# Exercise directions:
The whole listing, pictures aside, should be reproduced exactly.

# Excerpted data:
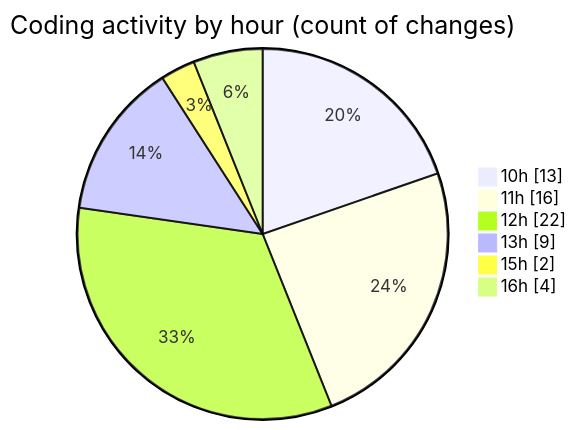
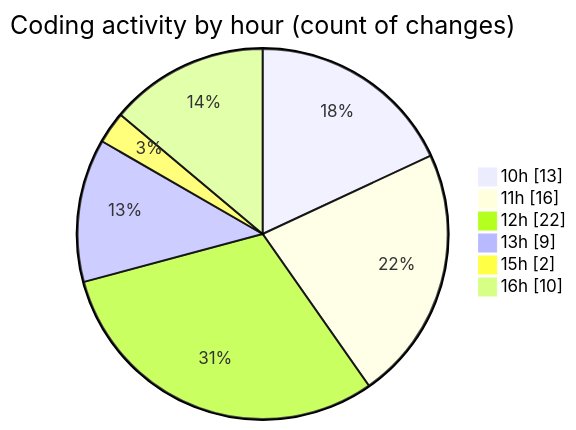
One commit to momahboobian/code-tracking changed the second of 2 diagrams in 2025-05-27/cda/README.md. Above: the diagram before and after it, drawn with Mermaid. The commit also changed other lines of this file and 1 other file, not shown here.

````diff
--- a/2025-05-27/cda/README.md
+++ b/2025-05-27/cda/README.md
@@ -41,10 +41,10 @@
 ```mermaid
 pie showData
 title Coding activity by hour (count of changes)
 "10h" : 13
 "11h" : 16
 "12h" : 22
 "13h" : 9
 "15h" : 2
-"16h" : 4
+"16h" : 10
 ```
````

# Output of the exercise:
One commit to momahboobian/code-tracking changed the second of 2 diagrams in 2025-05-27/cda/README.md. Above: the diagram before and after it, drawn with Mermaid. The commit also changed other lines of this file and 1 other file, not shown here.

````diff
--- a/2025-05-27/cda/README.md
+++ b/2025-05-27/cda/README.md
@@ -41,10 +41,10 @@
 ```mermaid
 pie showData
 title Coding activity by hour (count of changes)
 "10h" : 13
 "11h" : 16
 "12h" : 22
 "13h" : 9
 "15h" : 2
-"16h" : 4
+"16h" : 10
 ```
````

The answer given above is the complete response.